Therapy — also known as talk therapy or psychological counseling — is another important tool for treating PTSD. Cognitive behavioral therapy (CBT) is the most common and most effective type of therapy for PTSD. As the Mayo Clinic explains: “CBT focuses on teaching you specific skills to improve your symptoms and gradually return to the activities you’ve avoided because of anxiety.” Exposure therapy — when a person is gradually exposed to an object or situation that triggers their anxiety — is a type of CBT and is frequently used to treat anxiety disorders as well as PTSD. Additionally, some people with PTSD have had success with eye movement desensitization and reprocessing (EMDR) — a combination of exposure therapy and a series of guided eye movements that help people process traumatic memories and change how they react to them.
Finally, there are alternative therapies that some people find helpful in treating their PTSD. The idea behind alternative — also referred to as integrative — therapy is to provide relief for a person without experiencing the potential side effects of medication. Examples of alternative treatments and home remedies for PTSD include:
- Guided imagery
- Chiropractic treatments
- Relaxation techniques
- Herbal and natural remedies
- Forest bathing/spending time in nature
Psychedelic drugs like MDMA (ecstasy) have also been used to treat PTSD, though these substances are not generally legal and must be taken under the supervision of a trained medical professional. Research is still in the early phases for this type of PTSD treatment.
If you are experiencing the symptoms of PTSD and need help or support, talk to your health care provider about how you’re feeling. There are also a number of resources available if you or someone you know needs help immediately.
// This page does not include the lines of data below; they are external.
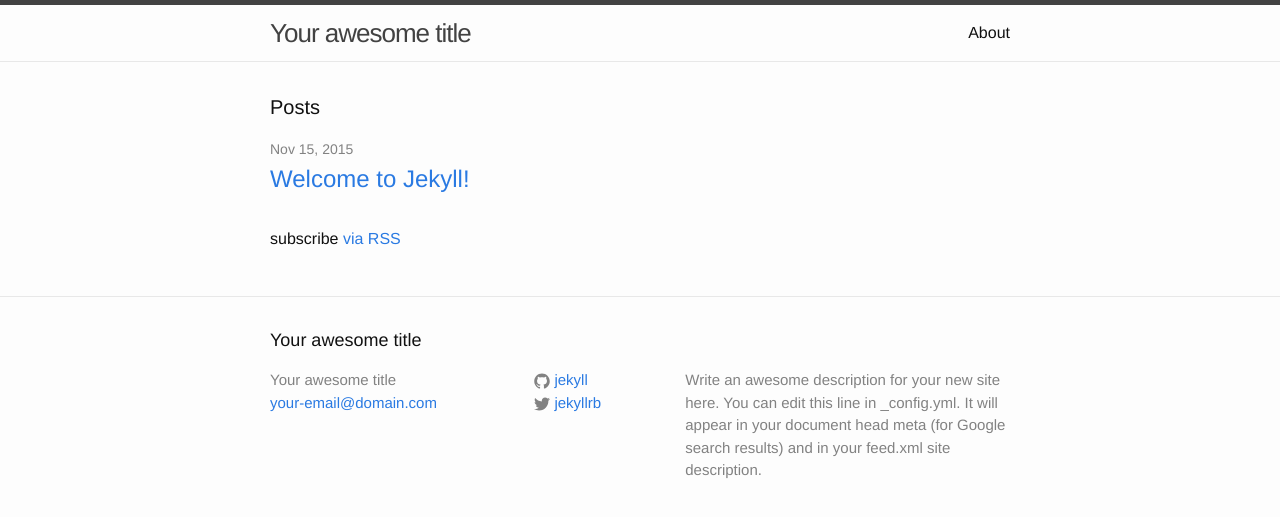
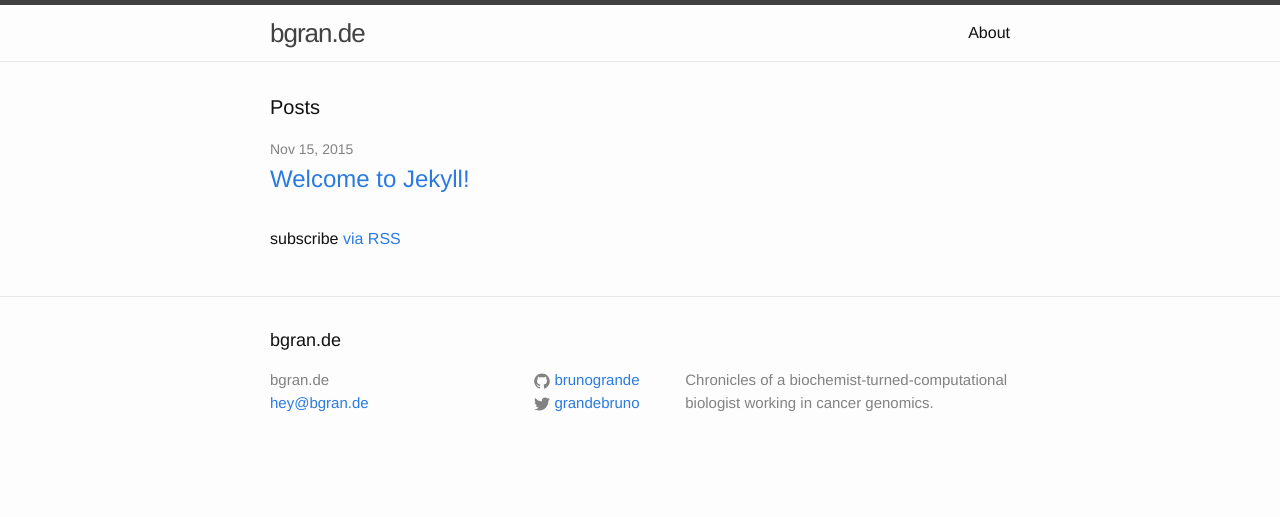
Before and after one commit to BrunoGrandePhD/scientificbruno.github.io, a Jekyll site: the page built from index.html, in a window 1280 px wide. Shown: the top 517 px of the page. Built offline with Jekyll 4.4.1, drawn with Linux system fonts in a browser that asks for light colours.

Commit message:
personalized config

```diff
--- a/_config.yml
+++ b/_config.yml
@@ -6,16 +6,15 @@
 # 'jekyll serve'. If you change this file, please restart the server process.
 
 # Site settings
-title: Your awesome title
-email: your-email@domain.com
-description: > # this means to ignore newlines until "baseurl:"
-  Write an awesome description for your new site here. You can edit this
-  line in _config.yml. It will appear in your document head meta (for
-  Google search results) and in your feed.xml site description.
-baseurl: "" # the subpath of your site, e.g. /blog
-url: "http://yourdomain.com" # the base hostname & protocol for your site
-twitter_username: jekyllrb
-github_username:  jekyll
+title: bgran.de
+email: hey@bgran.de
+description: >
+  Chronicles of a biochemist-turned-computational biologist
+  working in cancer genomics.
+baseurl: ""
+url: "http://bgran.de"
+twitter_username: grandebruno
+github_username:  brunogrande
 
 # Build settings
 markdown: kramdown
```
There are local and national organizations that can provide support in an emergency situation, including:
National Suicide Prevention Hotline: Call 1-800-273-TALK (8255) or contact the free 24-hour online chat to connect with counselors and receive mental health support.
Veterans Crisis Line: (Call 800) 273-TALK (8255) and press “1”. This toll-free hotline is available for veterans and their loved ones. You can also send a text message to 838255 to receive confidential, free support and referrals.
PTSD Foundation of America: Veteran Line: (877) 717-PTSD (7873). Providing referrals, information, and helpful resources to veterans and their families, this toll-free hotline is available 24/7.
National Domestic Violence Hotline: If you’re experiencing domestic violence, call 1-800-799-7233 or visit the organization’s website for assistance and resources.
Crisis Text Line: Text MHA to 741741 and you’ll be connected to a trained Crisis Counselor. Crisis Text Line provides free, text-based support 24/7.
Rape, Abuse, and Incest National Network (RAINN): Call 1-800-656-4673 or visit the RAINN website for 24-hour chat support.
The Trevor Project: Call 1-866-488-7386 or text START to 678678. A national 24-hour, toll free confidential suicide hotline for LGBTQ youth.
This site is for educational purposes and not a substitute for professional medical care by a doctor or otherwise qualified medical professional. The information provided by Outlier Magazine is on the understanding that it does not constitute medical or other professional advice or services.